Emblematic of this setup was a statement in a backgrounder issued by the UNDP on January 19. Dismissing the use of U.S. dollars by U.N. agencies in North Korea as a “non-issue,” the anonymous UNDP officials who authored this document added, in what is evidently meant to be a defense of the agency, that the UNDP and other agencies in North Korea “stopped using U.S. dollars in 2001 at the instigation of DPRK government itself, which decreed as an anti-U.S. measure that the only hard currency to be used within the country should be the euro.”
The WFP spokesman confirms that inside North Korea, the euro is his agency’s medium – exchanged when necessary for North Korean won at the Central Bank. In other words, it’s not just that the U.N. lets Kim milk its programs for hard currency; the U.N. agencies also let him choose which hard currency he prefers.

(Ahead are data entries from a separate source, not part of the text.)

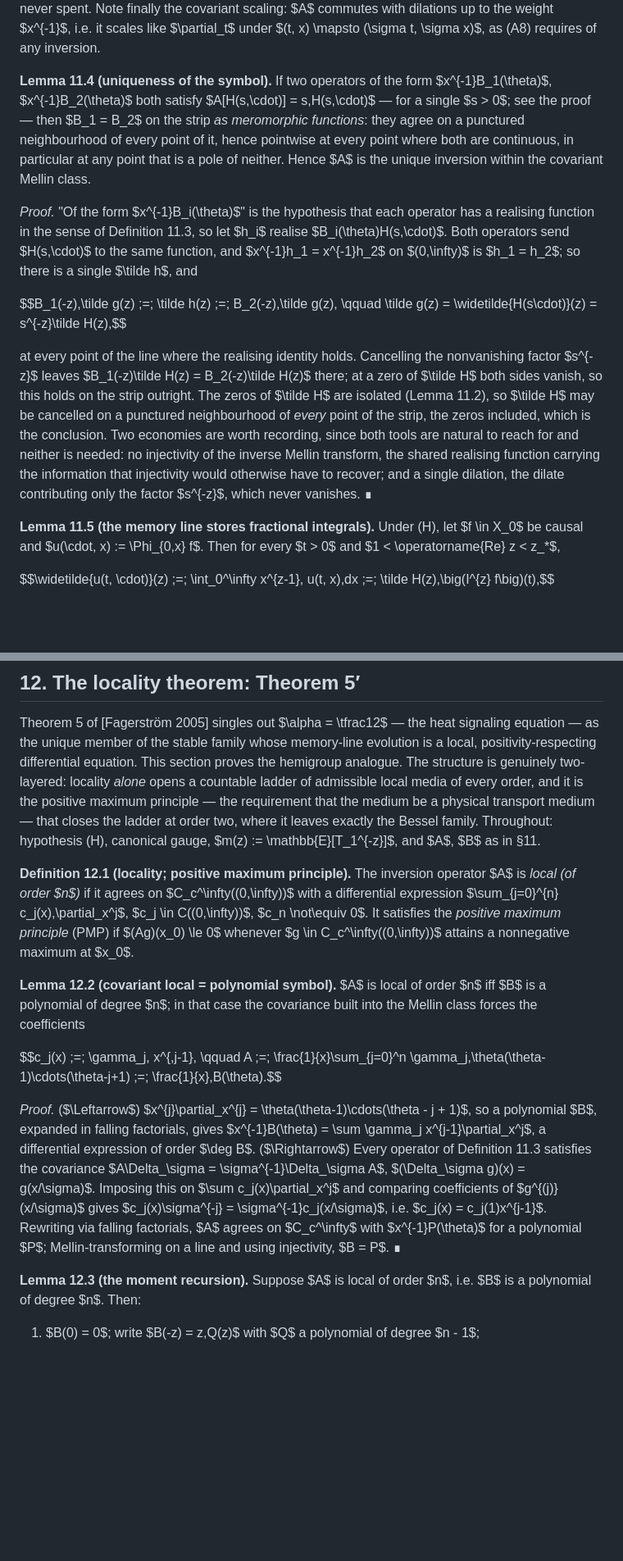
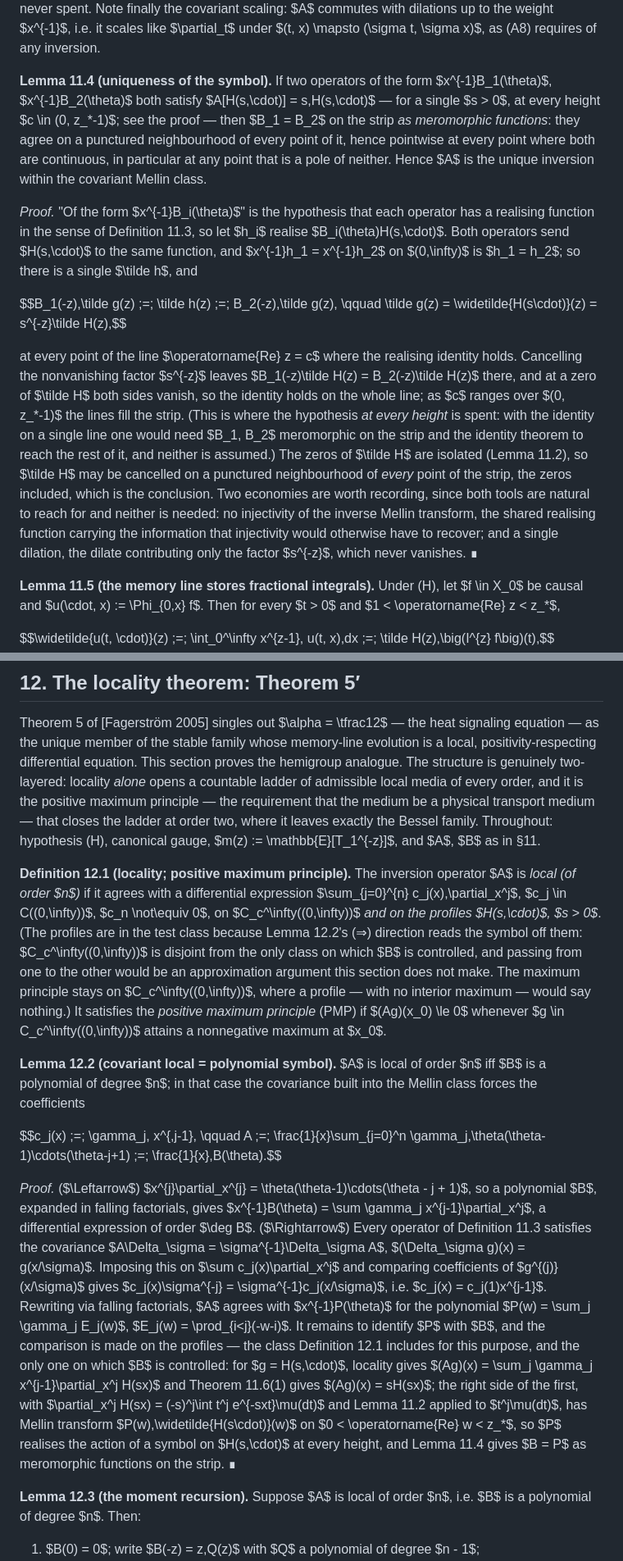
Before and after one commit to danielfagerstrom/hemigroup-causal-scale-space-kernels, a Markdown page: draft/hemigroup-causal-scale-space-kernels.md, 2 parts joined by grey strips. Shown at 82% size. Rendered like a GitHub page; blank space fills up the shorter version.

Commit message:
draft: R2, R3, R10 — align Def. 12.1, Lemma 11.4, Thm 11.6(2) with the text of record
Def. 12.1 tests locality on the profiles too (as the blueprint has since the
formalisation), and Lemma 12.2's (=>) proof reads B off them; Lemma 11.4 asks
for the eigen-relation at every height and its proof no longer jumps from one
line to the strip; Thm 11.6(2)'s Mellin form is stated off the zeros of
H~(z-1), with the meromorphic reading on the whole strip.

Co-Authored-By: Claude Fable 5 <noreply@anthropic.com>

```diff
--- a/draft/hemigroup-causal-scale-space-kernels.md
+++ b/draft/hemigroup-causal-scale-space-kernels.md
@@ -546,13 +546,13 @@ $$\big(A g\big)(x) \;:=\; \frac{1}{x}\cdot \frac{1}{2\pi i}\int_{(c)} x^{-z}\, B
 
 the second expression being the functional-calculus reading (the Euler operator has Mellin symbol $-z$). The second equality is an assertion and not a rewriting, and it is worth being explicit about what it asserts: $B(\theta)$ is a functional calculus for a symbol with poles, so what the display says is that there *exists* a function $h$ on $(0,\infty)$ whose Mellin transform is $B(-z)\tilde g(z)$ on the line, and that the contour integral computes $h(x)/x$. Absolute integrability on the line is exactly the hypothesis under which the inversion integral recovers such an $h$ [Widder, Ch. VI, §9, Thm. 9a]. Given $h$, the rest is elementary: $Ag = h/x$ at every point of continuity of $h$, and hence, the weight $x^{-1}$ being a Mellin shift, $\widetilde{Ag}(z) = \tilde h(z-1)$ at every $z$ — which is the transform-level form $\widetilde{A g}(z) = B(1 - z)\,\tilde g(z - 1)$ wherever the identity defining $h$ holds pointwise. Every application below *exhibits* its $h$ rather than inferring it (for the profiles $g = H(s\,\cdot)$ it is $h(x) = s\,x\,H(sx)$, Theorem 11.6(1)), so the cited inversion theorem is available but never spent. Note finally the covariant scaling: $A$ commutes with dilations up to the weight $x^{-1}$, i.e. it scales like $\partial_t$ under $(t, x) \mapsto (\sigma t, \sigma x)$, as (A8) requires of any inversion.
 
-**Lemma 11.4 (uniqueness of the symbol).** If two operators of the form $x^{-1}B_1(\theta)$, $x^{-1}B_2(\theta)$ both satisfy $A[H(s\,\cdot)] = s\,H(s\,\cdot)$ — for a single $s > 0$; see the proof — then $B_1 = B_2$ on the strip *as meromorphic functions*: they agree on a punctured neighbourhood of every point of it, hence pointwise at every point where both are continuous, in particular at any point that is a pole of neither. Hence $A$ is the unique inversion within the covariant Mellin class.
+**Lemma 11.4 (uniqueness of the symbol).** If two operators of the form $x^{-1}B_1(\theta)$, $x^{-1}B_2(\theta)$ both satisfy $A[H(s\,\cdot)] = s\,H(s\,\cdot)$ — for a single $s > 0$, at every height $c \in (0, z_*-1)$; see the proof — then $B_1 = B_2$ on the strip *as meromorphic functions*: they agree on a punctured neighbourhood of every point of it, hence pointwise at every point where both are continuous, in particular at any point that is a pole of neither. Hence $A$ is the unique inversion within the covariant Mellin class.
 
 *Proof.* "Of the form $x^{-1}B_i(\theta)$" is the hypothesis that each operator has a realising function in the sense of Definition 11.3, so let $h_i$ realise $B_i(\theta)H(s\,\cdot)$. Both operators send $H(s\,\cdot)$ to the same function, and $x^{-1}h_1 = x^{-1}h_2$ on $(0,\infty)$ is $h_1 = h_2$; so there is a single $\tilde h$, and
 
 $$B_1(-z)\,\tilde g(z) \;=\; \tilde h(z) \;=\; B_2(-z)\,\tilde g(z), \qquad \tilde g(z) = \widetilde{H(s\cdot)}(z) = s^{-z}\tilde H(z),$$
 
-at every point of the line where the realising identity holds. Cancelling the nonvanishing factor $s^{-z}$ leaves $B_1(-z)\tilde H(z) = B_2(-z)\tilde H(z)$ there; at a zero of $\tilde H$ both sides vanish, so this holds on the strip outright. The zeros of $\tilde H$ are isolated (Lemma 11.2), so $\tilde H$ may be cancelled on a punctured neighbourhood of *every* point of the strip, the zeros included, which is the conclusion. Two economies are worth recording, since both tools are natural to reach for and neither is needed: no injectivity of the inverse Mellin transform, the shared realising function carrying the information that injectivity would otherwise have to recover; and a single dilation, the dilate contributing only the factor $s^{-z}$, which never vanishes. ∎
+at every point of the line $\operatorname{Re} z = c$ where the realising identity holds. Cancelling the nonvanishing factor $s^{-z}$ leaves $B_1(-z)\tilde H(z) = B_2(-z)\tilde H(z)$ there, and at a zero of $\tilde H$ both sides vanish, so the identity holds on the whole line; as $c$ ranges over $(0, z_*-1)$ the lines fill the strip. (This is where the hypothesis *at every height* is spent: with the identity on a single line one would need $B_1, B_2$ meromorphic on the strip and the identity theorem to reach the rest of it, and neither is assumed.) The zeros of $\tilde H$ are isolated (Lemma 11.2), so $\tilde H$ may be cancelled on a punctured neighbourhood of *every* point of the strip, the zeros included, which is the conclusion. Two economies are worth recording, since both tools are natural to reach for and neither is needed: no injectivity of the inverse Mellin transform, the shared realising function carrying the information that injectivity would otherwise have to recover; and a single dilation, the dilate contributing only the factor $s^{-z}$, which never vanishes. ∎
 
 **Lemma 11.5 (the memory line stores fractional integrals).** Under (H), let $f \in X_0$ be causal and $u(\cdot, x) := \Phi_{0,x} f$. Then for every $t > 0$ and $1 < \operatorname{Re} z < z_*$,
 
@@ -632,13 +632,13 @@ The symbol is a *quadratic polynomial*, so $A$ is local: the signaling form of t
 
 Theorem 5 of [Fagerström 2005] singles out $\alpha = \tfrac12$ — the heat signaling equation — as the unique member of the stable family whose memory-line evolution is a local, positivity-respecting differential equation. This section proves the hemigroup analogue. The structure is genuinely two-layered: locality *alone* opens a countable ladder of admissible local media of every order, and it is the positive maximum principle — the requirement that the medium be a physical transport medium — that closes the ladder at order two, where it leaves exactly the Bessel family. Throughout: hypothesis (H), canonical gauge, $m(z) := \mathbb{E}[T_1^{-z}]$, and $A$, $B$ as in §11.
 
-**Definition 12.1 (locality; positive maximum principle).** The inversion operator $A$ is *local (of order $n$)* if it agrees on $C_c^\infty((0,\infty))$ with a differential expression $\sum_{j=0}^{n} c_j(x)\,\partial_x^j$, $c_j \in C((0,\infty))$, $c_n \not\equiv 0$. It satisfies the *positive maximum principle* (PMP) if $(Ag)(x_0) \le 0$ whenever $g \in C_c^\infty((0,\infty))$ attains a nonnegative maximum at $x_0$.
+**Definition 12.1 (locality; positive maximum principle).** The inversion operator $A$ is *local (of order $n$)* if it agrees with a differential expression $\sum_{j=0}^{n} c_j(x)\,\partial_x^j$, $c_j \in C((0,\infty))$, $c_n \not\equiv 0$, on $C_c^\infty((0,\infty))$ *and on the profiles $H(s\,\cdot)$, $s > 0$*. (The profiles are in the test class because Lemma 12.2's (⇒) direction reads the symbol off them: $C_c^\infty((0,\infty))$ is disjoint from the only class on which $B$ is controlled, and passing from one to the other would be an approximation argument this section does not make. The maximum principle stays on $C_c^\infty((0,\infty))$, where a profile — with no interior maximum — would say nothing.) It satisfies the *positive maximum principle* (PMP) if $(Ag)(x_0) \le 0$ whenever $g \in C_c^\infty((0,\infty))$ attains a nonnegative maximum at $x_0$.
 
 **Lemma 12.2 (covariant local = polynomial symbol).** $A$ is local of order $n$ iff $B$ is a polynomial of degree $n$; in that case the covariance built into the Mellin class forces the coefficients
 
 $$c_j(x) \;=\; \gamma_j\, x^{\,j-1}, \qquad A \;=\; \frac{1}{x}\sum_{j=0}^n \gamma_j\,\theta(\theta-1)\cdots(\theta-j+1) \;=\; \frac{1}{x}\,B(\theta).$$
 
-*Proof.* ($\Leftarrow$) $x^{j}\partial_x^{j} = \theta(\theta-1)\cdots(\theta - j + 1)$, so a polynomial $B$, expanded in falling factorials, gives $x^{-1}B(\theta) = \sum \gamma_j x^{j-1}\partial_x^j$, a differential expression of order $\deg B$. ($\Rightarrow$) Every operator of Definition 11.3 satisfies the covariance $A\Delta_\sigma = \sigma^{-1}\Delta_\sigma A$, $(\Delta_\sigma g)(x) = g(x/\sigma)$. Imposing this on $\sum c_j(x)\partial_x^j$ and comparing coefficients of $g^{(j)}(x/\sigma)$ gives $c_j(x)\sigma^{-j} = \sigma^{-1}c_j(x/\sigma)$, i.e. $c_j(x) = c_j(1)x^{j-1}$. Rewriting via falling factorials, $A$ agrees on $C_c^\infty$ with $x^{-1}P(\theta)$ for a polynomial $P$; Mellin-transforming on a line and using injectivity, $B = P$. ∎
+*Proof.* ($\Leftarrow$) $x^{j}\partial_x^{j} = \theta(\theta-1)\cdots(\theta - j + 1)$, so a polynomial $B$, expanded in falling factorials, gives $x^{-1}B(\theta) = \sum \gamma_j x^{j-1}\partial_x^j$, a differential expression of order $\deg B$. ($\Rightarrow$) Every operator of Definition 11.3 satisfies the covariance $A\Delta_\sigma = \sigma^{-1}\Delta_\sigma A$, $(\Delta_\sigma g)(x) = g(x/\sigma)$. Imposing this on $\sum c_j(x)\partial_x^j$ and comparing coefficients of $g^{(j)}(x/\sigma)$ gives $c_j(x)\sigma^{-j} = \sigma^{-1}c_j(x/\sigma)$, i.e. $c_j(x) = c_j(1)x^{j-1}$. Rewriting via falling factorials, $A$ agrees with $x^{-1}P(\theta)$ for the polynomial $P(w) = \sum_j \gamma_j E_j(w)$, $E_j(w) = \prod_{i<j}(-w-i)$. It remains to identify $P$ with $B$, and the comparison is made on the profiles — the class Definition 12.1 includes for this purpose, and the only one on which $B$ is controlled: for $g = H(s\,\cdot)$, locality gives $(Ag)(x) = \sum_j \gamma_j x^{j-1}\partial_x^j H(sx)$ and Theorem 11.6(1) gives $(Ag)(x) = sH(sx)$; the right side of the first, with $\partial_x^j H(sx) = (-s)^j\int t^j e^{-sxt}\mu(dt)$ and Lemma 11.2 applied to $t^j\mu(dt)$, has Mellin transform $P(w)\,\widetilde{H(s\cdot)}(w)$ on $0 < \operatorname{Re} w < z_*$, so $P$ realises the action of a symbol on $H(s\,\cdot)$ at every height, and Lemma 11.4 gives $B = P$ as meromorphic functions on the strip. ∎
 
 **Lemma 12.3 (the moment recursion).** Suppose $A$ is local of order $n$, i.e. $B$ is a polynomial of degree $n$. Then:
 
```
Also changed, not shown: other parts of draft/hemigroup-causal-scale-space-kernels.md (+1 -1 lines).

The current show of public resistance by the U.S. Mission dates back to questions sent to the UNDP by Ambassador Wallace last November, during the final weeks of tenure of former U.S. Ambassador to the U.N. John Bolton. There has been speculation at the U.N. that this was a swat by Bolton at one of his nemeses, Mark Malloch Brown, who before serving from 2005-2006 as former U.N. Secretary General Kofi Annan’s chief of staff, and then as deputy secretary general, had spent years running the UNDP. But a more plausible reason is that the U.N. Mission had spotted a serious problem of U.N. aid and development agencies helping to prop up a North Korean regime that had just tested a nuclear bomb, and is now sanctioned by the U.N. itself.
In the wake of exposure of the scandal, new Secretary General Ban’s immediate promise of a system-wide audit of U.N. funds and programs is a big improvement over the stonewalls of his predecessor, Kofi Annan. But the real issue here hardly stops with the book-keeping. If Ban goes down this trail, he will quickly confront a core failing of the UN — the chronic bias, in the name of helping the downtrodden, toward supporting the dictators who tread them down. At that point, he may have to choose whose side he’s on.
Claudia Rosett is a journalist-in-residence with the Washington-based Foundation for Defense of Democracies